A word-for-word repetition of all the entries is needed.
-------- Material shown
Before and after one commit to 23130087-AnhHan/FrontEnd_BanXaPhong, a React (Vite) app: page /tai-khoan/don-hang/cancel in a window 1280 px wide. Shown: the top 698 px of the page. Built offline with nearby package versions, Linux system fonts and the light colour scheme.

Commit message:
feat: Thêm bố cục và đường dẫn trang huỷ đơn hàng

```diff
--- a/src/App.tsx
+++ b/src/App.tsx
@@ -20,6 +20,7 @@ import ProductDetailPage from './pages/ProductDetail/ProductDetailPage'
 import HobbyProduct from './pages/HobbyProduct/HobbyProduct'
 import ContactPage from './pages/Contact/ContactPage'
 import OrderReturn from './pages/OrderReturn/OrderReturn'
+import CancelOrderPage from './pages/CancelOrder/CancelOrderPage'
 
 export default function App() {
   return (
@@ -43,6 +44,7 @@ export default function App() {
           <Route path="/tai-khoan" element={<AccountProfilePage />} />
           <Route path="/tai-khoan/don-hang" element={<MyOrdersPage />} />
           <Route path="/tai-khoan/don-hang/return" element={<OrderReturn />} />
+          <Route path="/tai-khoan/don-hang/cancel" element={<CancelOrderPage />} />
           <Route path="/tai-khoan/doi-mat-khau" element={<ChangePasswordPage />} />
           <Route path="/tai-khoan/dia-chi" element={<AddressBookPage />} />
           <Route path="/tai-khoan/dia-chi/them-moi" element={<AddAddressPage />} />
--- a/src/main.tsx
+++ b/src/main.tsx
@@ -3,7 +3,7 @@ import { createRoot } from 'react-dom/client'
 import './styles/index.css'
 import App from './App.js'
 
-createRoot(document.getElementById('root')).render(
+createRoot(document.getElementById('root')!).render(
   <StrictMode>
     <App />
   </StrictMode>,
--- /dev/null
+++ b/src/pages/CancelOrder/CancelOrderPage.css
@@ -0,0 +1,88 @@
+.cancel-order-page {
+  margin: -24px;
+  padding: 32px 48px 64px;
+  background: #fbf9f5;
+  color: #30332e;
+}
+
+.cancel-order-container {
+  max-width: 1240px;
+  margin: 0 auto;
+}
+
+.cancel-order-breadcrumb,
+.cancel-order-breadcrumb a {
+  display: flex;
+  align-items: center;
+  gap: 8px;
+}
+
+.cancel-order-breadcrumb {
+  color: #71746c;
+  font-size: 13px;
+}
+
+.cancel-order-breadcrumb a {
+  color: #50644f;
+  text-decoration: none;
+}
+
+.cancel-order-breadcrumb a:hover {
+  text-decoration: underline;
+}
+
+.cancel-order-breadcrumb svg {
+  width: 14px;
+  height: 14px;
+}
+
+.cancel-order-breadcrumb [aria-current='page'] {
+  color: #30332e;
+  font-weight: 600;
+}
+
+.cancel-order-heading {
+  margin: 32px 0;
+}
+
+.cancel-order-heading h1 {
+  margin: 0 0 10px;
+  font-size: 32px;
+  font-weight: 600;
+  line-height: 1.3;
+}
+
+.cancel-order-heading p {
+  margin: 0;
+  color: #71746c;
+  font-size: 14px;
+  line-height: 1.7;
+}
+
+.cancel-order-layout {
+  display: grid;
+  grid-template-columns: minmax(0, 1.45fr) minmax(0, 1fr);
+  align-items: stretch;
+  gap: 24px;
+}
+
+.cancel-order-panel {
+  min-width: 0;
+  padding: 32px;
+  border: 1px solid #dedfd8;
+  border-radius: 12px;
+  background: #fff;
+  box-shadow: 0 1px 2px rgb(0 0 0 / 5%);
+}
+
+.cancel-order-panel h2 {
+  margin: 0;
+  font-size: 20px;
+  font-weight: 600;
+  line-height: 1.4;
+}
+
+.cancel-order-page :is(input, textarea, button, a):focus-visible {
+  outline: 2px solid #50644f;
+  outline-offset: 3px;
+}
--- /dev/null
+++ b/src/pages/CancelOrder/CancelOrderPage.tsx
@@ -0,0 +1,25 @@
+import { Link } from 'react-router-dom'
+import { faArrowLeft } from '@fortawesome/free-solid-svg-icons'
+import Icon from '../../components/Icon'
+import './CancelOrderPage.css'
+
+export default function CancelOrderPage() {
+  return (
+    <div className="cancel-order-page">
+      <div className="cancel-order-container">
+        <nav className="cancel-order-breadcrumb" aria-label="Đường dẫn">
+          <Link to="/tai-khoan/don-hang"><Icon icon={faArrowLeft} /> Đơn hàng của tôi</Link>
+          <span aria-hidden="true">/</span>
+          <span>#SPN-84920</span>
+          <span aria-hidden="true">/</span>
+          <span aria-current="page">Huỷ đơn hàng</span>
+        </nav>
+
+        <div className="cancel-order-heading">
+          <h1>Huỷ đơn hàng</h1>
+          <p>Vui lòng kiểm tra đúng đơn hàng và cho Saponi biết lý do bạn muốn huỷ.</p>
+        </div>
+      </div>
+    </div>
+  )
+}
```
----------------
Exercise solution
Before and after one commit to 23130087-AnhHan/FrontEnd_BanXaPhong, a React (Vite) app: page /tai-khoan/don-hang/cancel in a window 1280 px wide. Shown: the top 698 px of the page. Built offline with nearby package versions, Linux system fonts and the light colour scheme.

Commit message:
feat: Thêm bố cục và đường dẫn trang huỷ đơn hàng

```diff
--- a/src/App.tsx
+++ b/src/App.tsx
@@ -20,6 +20,7 @@ import ProductDetailPage from './pages/ProductDetail/ProductDetailPage'
 import HobbyProduct from './pages/HobbyProduct/HobbyProduct'
 import ContactPage from './pages/Contact/ContactPage'
 import OrderReturn from './pages/OrderReturn/OrderReturn'
+import CancelOrderPage from './pages/CancelOrder/CancelOrderPage'
 
 export default function App() {
   return (
@@ -43,6 +44,7 @@ export default function App() {
           <Route path="/tai-khoan" element={<AccountProfilePage />} />
           <Route path="/tai-khoan/don-hang" element={<MyOrdersPage />} />
           <Route path="/tai-khoan/don-hang/return" element={<OrderReturn />} />
+          <Route path="/tai-khoan/don-hang/cancel" element={<CancelOrderPage />} />
           <Route path="/tai-khoan/doi-mat-khau" element={<ChangePasswordPage />} />
           <Route path="/tai-khoan/dia-chi" element={<AddressBookPage />} />
           <Route path="/tai-khoan/dia-chi/them-moi" element={<AddAddressPage />} />
--- a/src/main.tsx
+++ b/src/main.tsx
@@ -3,7 +3,7 @@ import { createRoot } from 'react-dom/client'
 import './styles/index.css'
 import App from './App.js'
 
-createRoot(document.getElementById('root')).render(
+createRoot(document.getElementById('root')!).render(
   <StrictMode>
     <App />
   </StrictMode>,
--- /dev/null
+++ b/src/pages/CancelOrder/CancelOrderPage.css
@@ -0,0 +1,88 @@
+.cancel-order-page {
+  margin: -24px;
+  padding: 32px 48px 64px;
+  background: #fbf9f5;
+  color: #30332e;
+}
+
+.cancel-order-container {
+  max-width: 1240px;
+  margin: 0 auto;
+}
+
+.cancel-order-breadcrumb,
+.cancel-order-breadcrumb a {
+  display: flex;
+  align-items: center;
+  gap: 8px;
+}
+
+.cancel-order-breadcrumb {
+  color: #71746c;
+  font-size: 13px;
+}
+
+.cancel-order-breadcrumb a {
+  color: #50644f;
+  text-decoration: none;
+}
+
+.cancel-order-breadcrumb a:hover {
+  text-decoration: underline;
+}
+
+.cancel-order-breadcrumb svg {
+  width: 14px;
+  height: 14px;
+}
+
+.cancel-order-breadcrumb [aria-current='page'] {
+  color: #30332e;
+  font-weight: 600;
+}
+
+.cancel-order-heading {
+  margin: 32px 0;
+}
+
+.cancel-order-heading h1 {
+  margin: 0 0 10px;
+  font-size: 32px;
+  font-weight: 600;
+  line-height: 1.3;
+}
+
+.cancel-order-heading p {
+  margin: 0;
+  color: #71746c;
+  font-size: 14px;
+  line-height: 1.7;
+}
+
+.cancel-order-layout {
+  display: grid;
+  grid-template-columns: minmax(0, 1.45fr) minmax(0, 1fr);
+  align-items: stretch;
+  gap: 24px;
+}
+
+.cancel-order-panel {
+  min-width: 0;
+  padding: 32px;
+  border: 1px solid #dedfd8;
+  border-radius: 12px;
+  background: #fff;
+  box-shadow: 0 1px 2px rgb(0 0 0 / 5%);
+}
+
+.cancel-order-panel h2 {
+  margin: 0;
+  font-size: 20px;
+  font-weight: 600;
+  line-height: 1.4;
+}
+
+.cancel-order-page :is(input, textarea, button, a):focus-visible {
+  outline: 2px solid #50644f;
+  outline-offset: 3px;
+}
--- /dev/null
+++ b/src/pages/CancelOrder/CancelOrderPage.tsx
@@ -0,0 +1,25 @@
+import { Link } from 'react-router-dom'
+import { faArrowLeft } from '@fortawesome/free-solid-svg-icons'
+import Icon from '../../components/Icon'
+import './CancelOrderPage.css'
+
+export default function CancelOrderPage() {
+  return (
+    <div className="cancel-order-page">
+      <div className="cancel-order-container">
+        <nav className="cancel-order-breadcrumb" aria-label="Đường dẫn">
+          <Link to="/tai-khoan/don-hang"><Icon icon={faArrowLeft} /> Đơn hàng của tôi</Link>
+          <span aria-hidden="true">/</span>
+          <span>#SPN-84920</span>
+          <span aria-hidden="true">/</span>
+          <span aria-current="page">Huỷ đơn hàng</span>
+        </nav>
+
+        <div className="cancel-order-heading">
+          <h1>Huỷ đơn hàng</h1>
+          <p>Vui lòng kiểm tra đúng đơn hàng và cho Saponi biết lý do bạn muốn huỷ.</p>
+        </div>
+      </div>
+    </div>
+  )
+}
```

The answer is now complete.